The unending rains and mostly low daytime temperatures may have found favour with the mosquitoes and aphids, but I suspect many of the other insects have been reacting to the La Niña weather more like I do. The number and variety of bees has seemed to be unusually low and less energetic than usual. One bit of good news: the umbrella over the mud dauber nest seems to have been a success. The Ancistrocerus waldeni has covered the entire face of the rock with cells and, at least as of last Tuesday, she could still be seen working away.
Bumblebees, of course, are able to fly and forage under a wider range of weather than most other bees, and the HBG Bombus have been apparent whenever the rain wasn’t actually falling.

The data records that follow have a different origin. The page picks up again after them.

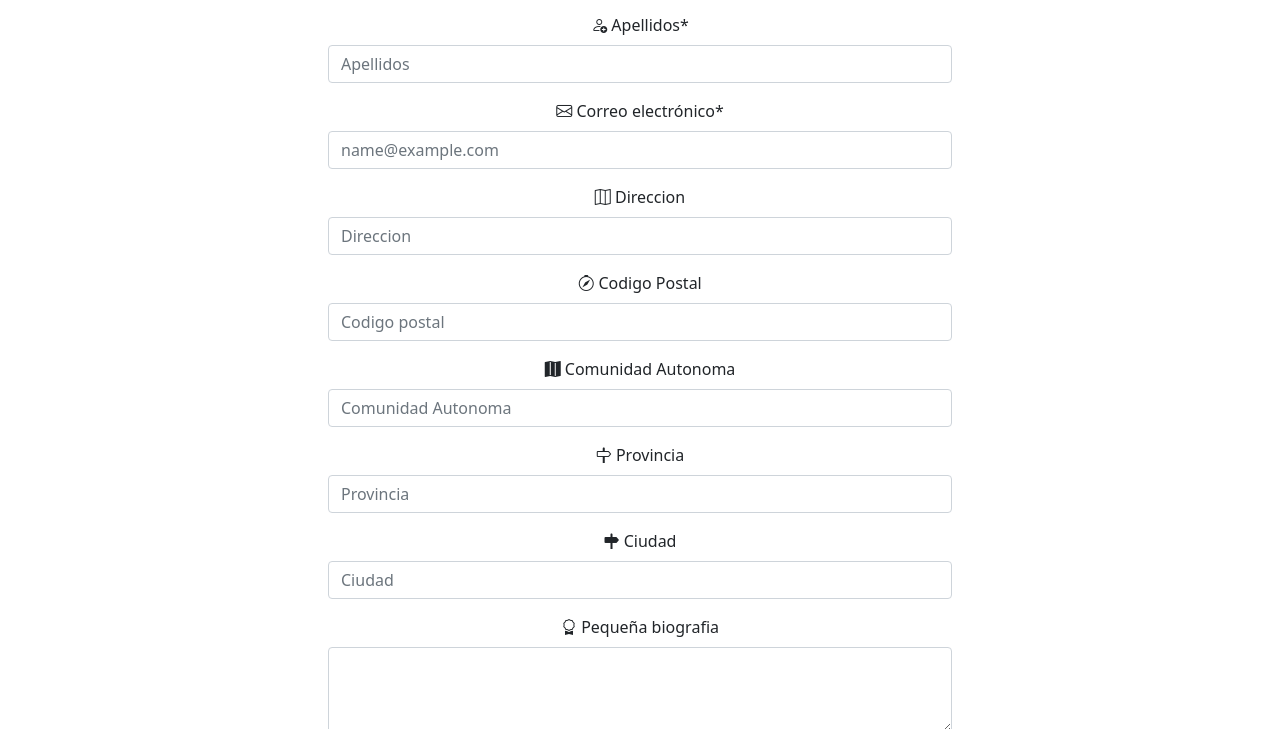
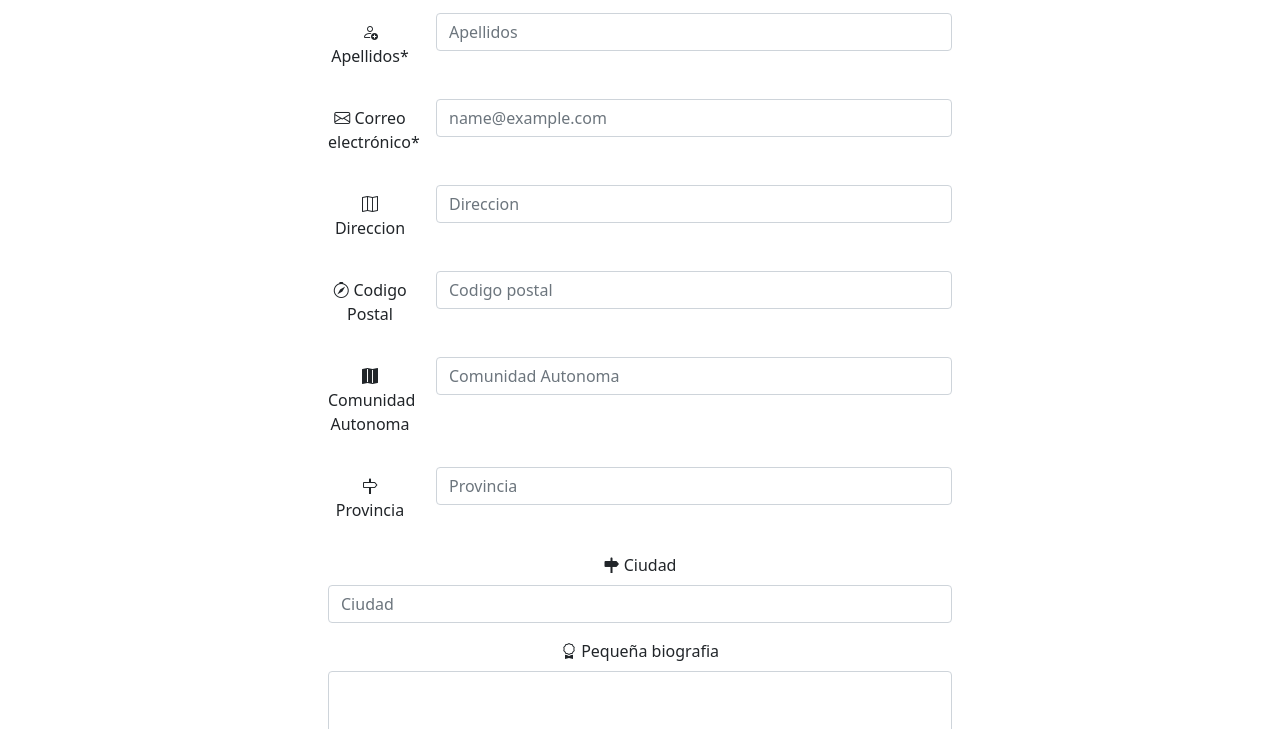
Before and after one commit to ManuelJesusTG/Proyecto-running, a website: page registro.html in a window 1280 px wide. Shown: the part 380-1109 px from the top of the page. Drawn offline with nearby package versions, Linux system fonts and the light colour scheme.

Commit message:
Cambios en el registro por terminar

```diff
--- a/registro.html
+++ b/registro.html
@@ -92,40 +92,69 @@
 
     <form action="onsubmit()" class="row g-3 needs-validation col-6 offset-md-3" >
       <fieldset class="text-center align-content-center">
-        <div class="mb-3 " aria-label="Introduce tu nombre">
-          <label for="name" class="form-label"> <i class="bi bi-person"></i> Nombre*</label>
-          <input type="text" class="form-control" id="name" placeholder="Nombre" aria-label="Modificar nombre">
+
+        <div class="form-group row" aria-label="Introduce tu nombre">
+          <label for="name" class="col-sm-2 col-form-label"> <i class="bi bi-person"></i> Nombre*</label>
+          <div class="col-sm-10">
+            <input type="text" class="form-control" id="name" placeholder="Nombre" aria-label="Modificar nombre">
+          </div>
         </div>
 
-        <div class="mb-3" aria-label="Introduce tus apellidos">
-          <label for="apellido" class="form-label"> <i class="bi bi-person-add"></i> Apellidos*</label>
-          <input type="text" class="form-control" id="apellido" placeholder="Apellidos" >
+        <br>
+
+        <div class="form-group row" aria-label="Introduce tus apellidos">
+          <label for="apellido" class="col-sm-2 col-form-label"> <i class="bi bi-person-add"></i> Apellidos*</label>
+          <div class="col-sm-10">
+            <input type="text" class="form-control" id="apellido" placeholder="Apellidos" aria-label="Modificar Apellidos">
+          </div>
         </div>
 
-        <div class="mb-3" aria-label="Introduce tu correo electrónico">
-          <label for="email" class="form-label"> <i class="bi bi-envelope"></i> Correo electrónico*</label>
-          <input type="email" class="form-control" id="email" placeholder="name@example.com" aria-label="Modificar correo electrónico">
+        <br>
+
+        <div class="form-group row" aria-label="Introduce tu correo electrónico">
+          <label for="email" class="col-sm-2 col-form-label"> <i class="bi bi-envelope"></i> Correo electrónico*</label>
+          <div class="col-sm-10">
+            <input type="email" class="form-control" id="email" placeholder="name@example.com" aria-label="Modificar correo electrónico">
+          </div>
         </div>
 
-        <div class="mb-3" aria-label="Introduce tu direccion">
-          <label for="direccion" class="form-label"> <i class="bi bi-map"></i> Direccion</label>
-          <input type="text" class="form-control" id="direccion" placeholder="Direccion" aria-label="Modificar Direccion">
+        <br>
+
+        <div class="form-group row" aria-label="Introduce tu direccion">
+          <label for="direccion" class="col-sm-2 col-form-label"> <i class="bi bi-map"></i> Direccion</label>
+          <div class="col-sm-10">
+            <input type="text" class="form-control" id="direccion" placeholder="Direccion" aria-label="Modificar Direccion">
+          </div>
         </div>
 
-        <div class="mb-3" aria-label="Introduce tu codigo postal">
-          <label for="CP" class="form-label"> <i class="bi bi-compass"></i> Codigo Postal</label>
-          <input type="number" class="form-control" id="CP" placeholder="Codigo postal" aria-label="Modificar Codigo postal">
+        <br>
+
+        <div class="form-group row" aria-label="Introduce tu codigo postal">
+          <label for="CP" class="col-sm-2 col-form-label"> <i class="bi bi-compass"></i> Codigo Postal</label>
+          <div class="col-sm-10">
+            <input type="number" class="form-control" id="CP" placeholder="Codigo postal" aria-label="Modificar Codigo postal">
+          </div>
         </div>
 
-        <div class="mb-3" aria-label="Introduce tu comunidad autónoma">
-          <label for="Comunidad_Autonoma" class="form-label"><i class="bi bi-map-fill"></i> Comunidad Autonoma</label>
-          <input type="text" class="form-control" id="Comunidad_Autonoma" placeholder="Comunidad Autonoma" aria-label="Modificar comunidad autónoma">
+        <br>
+
+        <div class="form-group row" aria-label="Introduce tu comunidad autónoma">
+          <label for="Comunidad_Autonoma" class="col-sm-2 col-form-label"> <i class="bi bi-map-fill"></i> Comunidad Autonoma</label>
+          <div class="col-sm-10">
+            <input type="text" class="form-control" id="Comunidad_Autonoma" placeholder="Comunidad Autonoma" aria-label="Modificar comunidad autónoma">
+          </div>
         </div>
 
-        <div class="mb-3" aria-label="Introduce tu provincia">
-          <label for="Provincia" class="form-label"><i class="bi bi-signpost"></i> Provincia</label>
-          <input type="text" class="form-control" id="Provincia" placeholder="Provincia" aria-label="Modificar provincia">
+        <br>
+
+        <div class="form-group row" aria-label="Introduce tu provincia">
+          <label for="Provincia" class="col-sm-2 col-form-label"><i class="bi bi-signpost"></i> Provincia</label>
+          <div class="col-sm-10">
+            <input type="text" class="form-control" id="Provincia" placeholder="Provincia" aria-label="Modificar provincia">
+          </div>
         </div>
+
+        <br>
 
         <div class="mb-3" aria-label="Introduce tu ciudad">
           <label for="Ciudad" class="form-label"><i class="bi bi-signpost-fill"></i> Ciudad</label>
```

The diversity is similar to previous years, but the numbers may be lower.
The Yellow-banded Bumblebee (Bombus terricola) was apparent early in the season, but seems rare now. A variety of tricoloured bumblebee queens (Bombus ternarius, huntii, centralis) began showing up not long after that and workers of “The Tricoloured Bumblebee” (B. ternarius) and B. centralis (which seems to have missed out on a common name) are still foraging along with numerous Half-black Bumblebees (Bombus vagans), which show up somewhat later. Finally, a large and mysterious mostly yellow queen began foraging in late July (possibly a Bombus (Bombias) species).
The life of a bumblebee worker is short and sweet. Well, certainly short (2-4 weeks is commonly reported), and I hope the nectar helps to make the constant toil sweet. As well as working themselves to death, bumblebees have numerous parasites, predators, and diseases. Ailing workers are starting to show up in the HBG. There is a tendency to assume that some poison is at work here, but we rarely used chemicals and the City certainly hasn’t been spraying for adult mosquitoes. So, it is more likely a ‘natural’ death that is starting to claim workers.
One common and swift end for bumblebee workers is being bitten in the neck by crab spiders. Misumena vatia is the common one in the HBG. Although I feel protective about my bees, I usually let the spiders go about their business. On Canada Day, though, my wife took a picture of one such spider bee-feast and noticed that the dined-upon bee had a couple of mites hanging out on its shoulder. I immediately dashed out and wrestled the bee away from the spider. The spider was definitely upset, the mites seemingly oblivious, but I was delighted because it gave me an opportunity to use an online key for something other than a mosquito. Barry OConnor and Pavel Klimov at the University of Michigan provide this resource for bee mites of many kinds. The long and the short of it: these two unfortunate victims were Parasitellus talparum (Oudemans, 1913). Originally described from the nest of a mole, these mites are probably predators of other small invertebrates in the bee nests and so probably good for the bees.